**What is expected:** Examine the records and identify each line that includes the string "saved". Copy those lines.

Task inputs: Begin

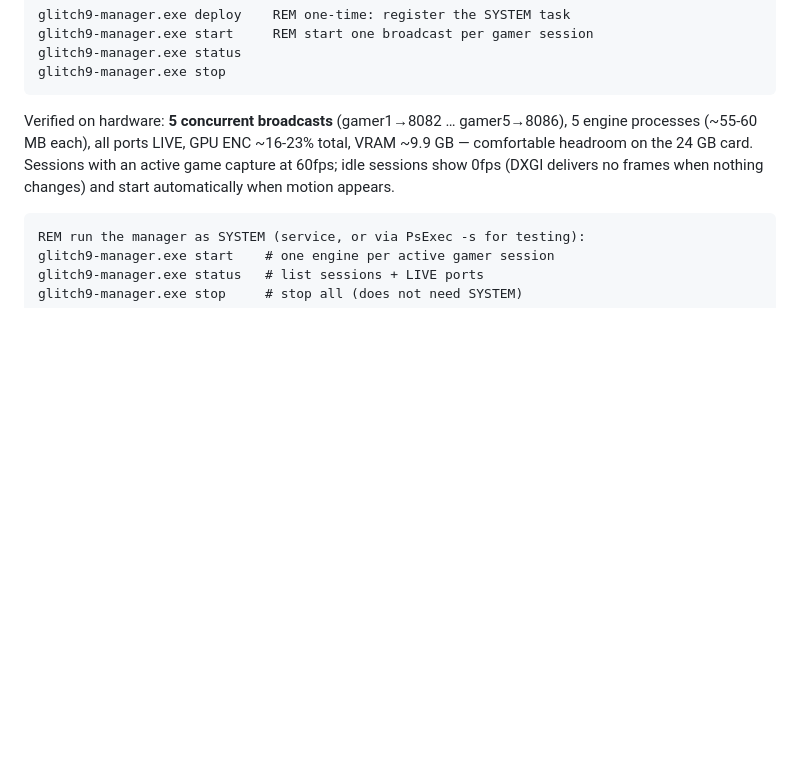
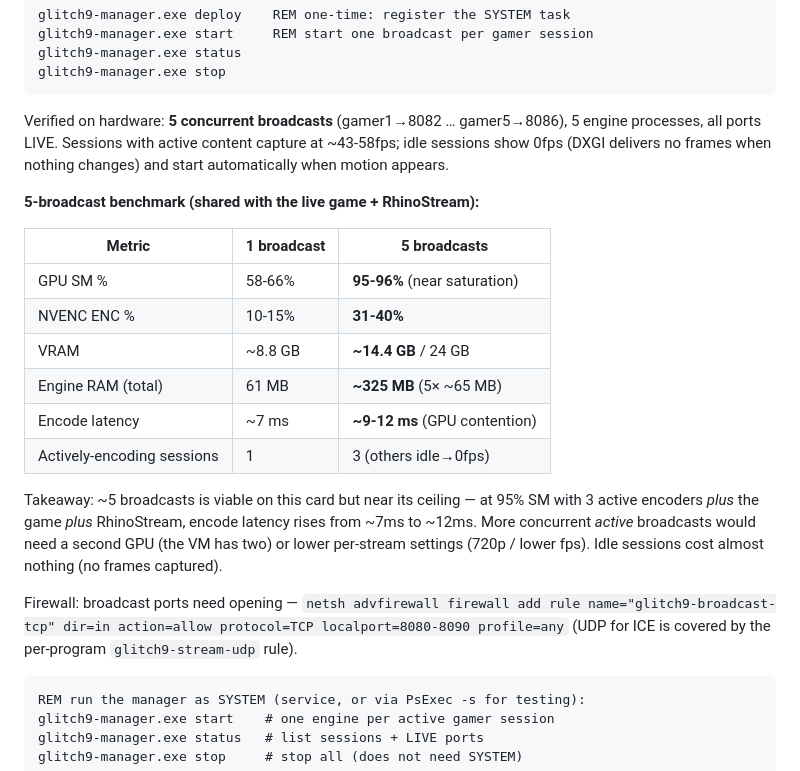
Before and after one commit to priynshuchouhn/glitch9-stream, a Markdown page: POC-REPORT.md, the part around the change. Rendered like a GitHub page; blank space fills up the shorter version.

Commit message:
docs: 5-concurrent-broadcast benchmark
At 5 broadcasts (3 actively encoding) + game + RhinoStream: GPU ~95-96% SM,
ENC ~31-40%, VRAM ~14.4GB/24, ~325MB total engine RAM, encode latency ~9-12ms.
Near the single-GPU ceiling; idle sessions cost ~0. Noted firewall port range.

````diff
--- a/POC-REPORT.md
+++ b/POC-REPORT.md
@@ -335,10 +335,30 @@ glitch9-manager.exe stop
 ```
 
 Verified on hardware: **5 concurrent broadcasts** (gamer1→8082 … gamer5→8086),
-5 engine processes (~55-60 MB each), all ports LIVE, GPU ENC ~16-23% total, VRAM
-~9.9 GB — comfortable headroom on the 24 GB card. Sessions with an active game
-capture at 60fps; idle sessions show 0fps (DXGI delivers no frames when nothing
-changes) and start automatically when motion appears.
+5 engine processes, all ports LIVE. Sessions with active content capture at
+~43-58fps; idle sessions show 0fps (DXGI delivers no frames when nothing changes)
+and start automatically when motion appears.
+
+**5-broadcast benchmark (shared with the live game + RhinoStream):**
+
+| Metric | 1 broadcast | 5 broadcasts |
+|--------|-------------|--------------|
+| GPU SM % | 58-66% | **95-96%** (near saturation) |
+| NVENC ENC % | 10-15% | **31-40%** |
+| VRAM | ~8.8 GB | **~14.4 GB** / 24 GB |
+| Engine RAM (total) | 61 MB | **~325 MB** (5× ~65 MB) |
+| Encode latency | ~7 ms | **~9-12 ms** (GPU contention) |
+| Actively-encoding sessions | 1 | 3 (others idle→0fps) |
+
+Takeaway: ~5 broadcasts is viable on this card but near its ceiling — at 95% SM
+with 3 active encoders *plus* the game *plus* RhinoStream, encode latency rises
+from ~7ms to ~12ms. More concurrent *active* broadcasts would need a second GPU
+(the VM has two) or lower per-stream settings (720p / lower fps). Idle sessions
+cost almost nothing (no frames captured).
+
+Firewall: broadcast ports need opening — `netsh advfirewall firewall add rule
+name="glitch9-broadcast-tcp" dir=in action=allow protocol=TCP localport=8080-8090
+profile=any` (UDP for ICE is covered by the per-program `glitch9-stream-udp` rule).
 
 ```bat
 REM run the manager as SYSTEM (service, or via PsExec -s for testing):
````
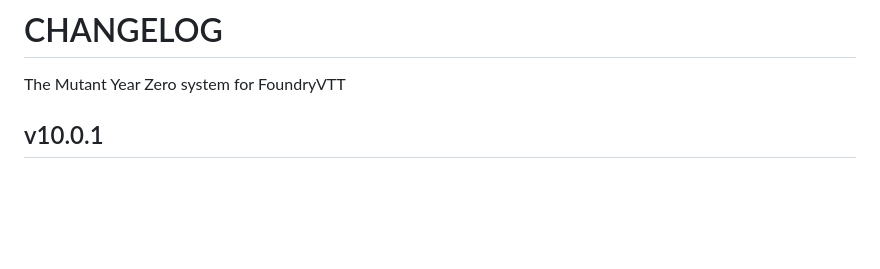
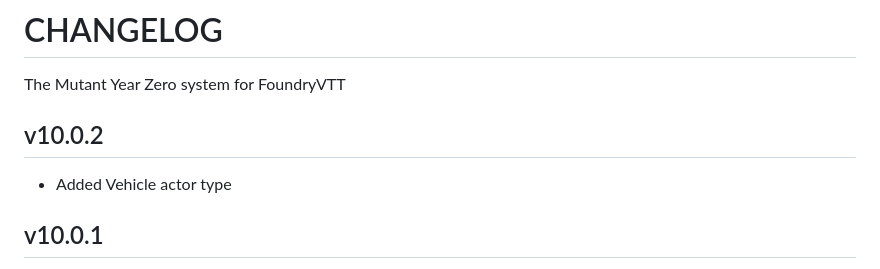
Before and after one commit to superseva/mutant-year-zero, a Markdown page: CHANGELOG.md, the part around the change. GitHub-like rendering; blank space fills up the shorter version.

```diff
--- a/CHANGELOG.md
+++ b/CHANGELOG.md
@@ -1,6 +1,10 @@
 # CHANGELOG
 
 The Mutant Year Zero system for FoundryVTT
+
+## v10.0.2
+
+- Added Vehicle actor type
 
 ## v10.0.1
 
```
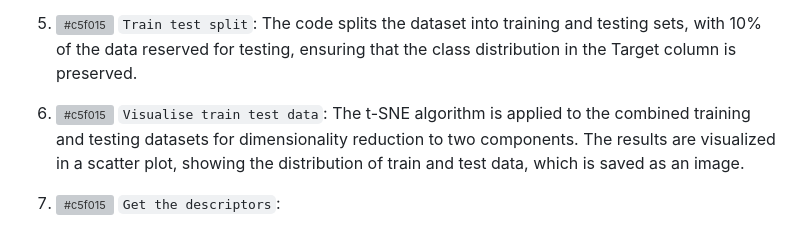
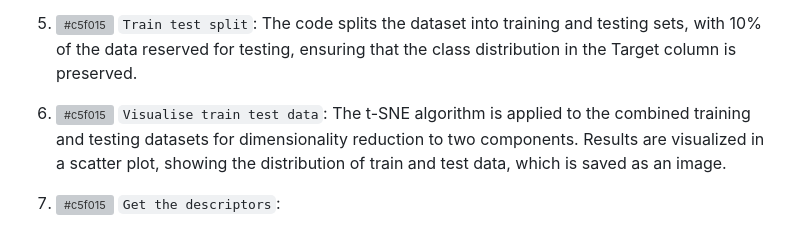
Before and after one commit to KailashLohar/Classification_Models, a Markdown page: Readme.md, the part around the change. Drawn GitHub-style; grey boxes are pictures that could not be loaded.

```diff
--- a/Readme.md
+++ b/Readme.md
@@ -101,7 +101,7 @@ Once you are inside Jupyterlab container, you can try out two different predicti
 
 5. ![#c5f015](https://via.placeholder.com/15/c5f015/c5f015.png) `Train test split`: The code splits the dataset into training and testing sets, with 10% of the data reserved for testing, ensuring that the class distribution in the Target column is preserved.
 
-6. ![#c5f015](https://via.placeholder.com/15/c5f015/c5f015.png) `Visualise train test data`: The t-SNE algorithm is applied to the combined training and testing datasets for dimensionality reduction to two components. The results are visualized in a scatter plot, showing the distribution of train and test data, which is saved as an image.
+6. ![#c5f015](https://via.placeholder.com/15/c5f015/c5f015.png) `Visualise train test data`: The t-SNE algorithm is applied to the combined training and testing datasets for dimensionality reduction to two components. Results are visualized in a scatter plot, showing the distribution of train and test data, which is saved as an image.
 
 7. ![#c5f015](https://via.placeholder.com/15/c5f015/c5f015.png) `Get the descriptors`:
     - Descriptor Calculation: The code calculates molecular descriptors for each molecule in the dataset using the RDKit library, and handles missing values during the descriptor calculation.
```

Task inputs: End

**Result:**
-6. ![#c5f015](https://via.placeholder.com/15/c5f015/c5f015.png) `Visualise train test data`: The t-SNE algorithm is applied to the combined training and testing datasets for dimensionality reduction to two components. The results are visualized in a scatter plot, showing the distribution of train and test data, which is saved as an image.
+6. ![#c5f015](https://via.placeholder.com/15/c5f015/c5f015.png) `Visualise train test data`: The t-SNE algorithm is applied to the combined training and testing datasets for dimensionality reduction to two components. Results are visualized in a scatter plot, showing the distribution of train and test data, which is saved as an image.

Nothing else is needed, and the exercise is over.